Arqus, 30th April, 2020. The Gaudeamus Igitur has been for centuries the anthem and a symbol of universities and their academic communities in a huge number of countries all over the world. Nevertheless, its nature has always been to be alive and its lyrics have never been static. In other words, some of its verses were conveniently adjusted and modified whenever it was deemed relevant to reflect changes and progress in society and in the academic world. When the pandemic started, the University of Granada brought together more than 70 members of its Orchestra and Choir to record an online version of the anthem that includes a dedicated verse of resistance against the SARS-CoV-2 virus causing the COVID-19 crisis. Jesús Luque Moreno, who is an honorary Emeritus Full Professor of Latin, proposed updating the anthem to fit the reality in which we currently find ourselves, and wrote the additional verse that inspires strength and hope, and emphasizes the certainty of victory over the coronavirus.
Almost 20,000 people from more than 15 countries have already viewed the original version, sung in Latin and subtitled in Spanish. Due to its success, the University of Granada decided to subtitle it in 13 additional languages so that people across the globe could enjoy and understand the strong and meaningful lyrics.
Subtitling the Gaudeamus anthem to 13 more languages, including all the languages of the Arqus Alliance, has been possible thanks to the voluntary contributions of academic and administrative staff of the University of Granada, and the collaboration of international partners, in particular, those that make up the Arqus Alliance. These efforts were promoted and coordinated by the University of Granada’s Vice-Rectorate for Internationalization.
As a result, the audio-visual version of the “confined” Gaudeamus Igitur has been subtitled in Arabic, Chinese, English, French, German, Hebrew, Italian, Japanese, Lithuanian, Norwegian, Portuguese, Russian and Turkish (as well as Spanish and Latin).

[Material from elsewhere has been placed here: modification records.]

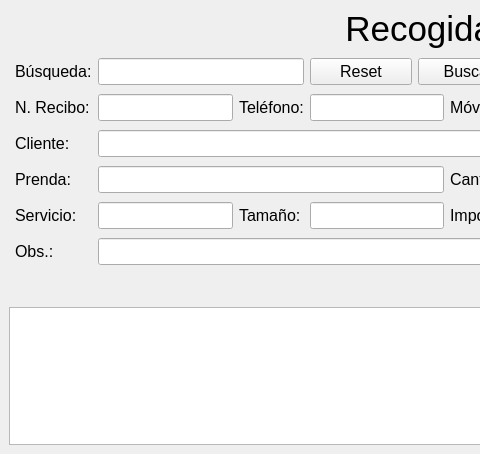
Qt form src/recog_prendas/recog_prendas.ui (germanbravolopez/laideal) before a commit; both pictures show x 0 to 480 and y 0 to 454 of the 1027 by 454 pixel window.
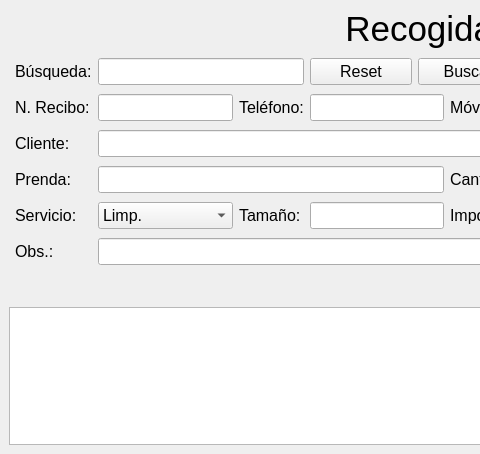
The same form after that commit.

Commit message: RecogPrendas: edit garment quantity/service/importe before payment (editable le_qty/le_price, service QComboBox, re-pricing, priceEditable gating) + updateGarmentServiceAndImporte seam and test

The edit to the form file:
```diff
--- a/src/recog_prendas/recog_prendas.ui
+++ b/src/recog_prendas/recog_prendas.ui
@@ -171,7 +171,7 @@
        </widget>
       </item>
       <item row="4" column="1">
-       <widget class="QLineEdit" name="le_servic">
+       <widget class="QComboBox" name="cb_servic">
         <property name="font">
          <font>
           <family>Arial</family>
@@ -181,12 +181,16 @@
         <property name="locale">
          <locale language="Spanish" country="Spain"/>
         </property>
-        <property name="text">
-         <string/>
-        </property>
-        <property name="readOnly">
-         <bool>true</bool>
-        </property>
+        <item>
+         <property name="text">
+          <string>Limp.</string>
+         </property>
+        </item>
+        <item>
+         <property name="text">
+          <string>Plan.</string>
+         </property>
+        </item>
        </widget>
       </item>
       <item row="1" column="1">
```
Left out of the diff: 14 changed lines with no effect on the pictures. The commit also changes 7 other files.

The new verse in this Gaudeamus of Resistance reads as follows: Virus coronarium nos nunc separavit, ¡Domi maneamus, domi studeamus! ¡Certe non triumphabit! [The coronavirus has torn us apart. Let us stay at home, and do our work from there! So it will not prevail!].
The author of the verse, Jesús Luque Moreno, highlights that the lyrics of the Gaudeamus anthem were born alive and have ever since remained alive. He states that the lyrics have always been open to the day-to-day experiences of academic communities and, in turn, to society. For that reason, the university cannot ignore a situation as difficult as the one we are now facing together.
Víctor Medina, the Vice-Rector for Outreach and Heritage, the area in charge of the Orchestra and Choir, explains that the reason why the lyrics of this version of the Gaudeamus have been translated into other languages is that the meaning behind the anthem, and not just the new verse, should be accessible to everyone. The Vice-Rector also points out that this anthem praises academic communities and institutions, and thus represents us, so we want it to be known.
The recording of the Gaudeamus has been possible thanks to the enthusiasm and dedication of 45 musicians who play string, wind and percussion instruments—some even recorded several instruments or voices—and 26 choristers. All of these musicians used their own resources at home to record each part separately, and then they were adjusted, edited, mastered and equalised by the Gueben production team. Approximately 75 parallel audio and video tracks have been used for the final video. It has been an unprecedented challenge both artistically and technically.
The Gaudeamus of Resistance and its international versions are, in summary, a collaborative work that overcomes borders and restrictions and makes use of the best we can offer. It shows that international cooperation can help to throw off chains and stand by each other.
Check out the Arqus YouTube Channel: www.youtube.com/arqusalliance.
The complete set of international versions is available on the University of Granada YouTube channel: http://sl.ugr.es/orchestravirus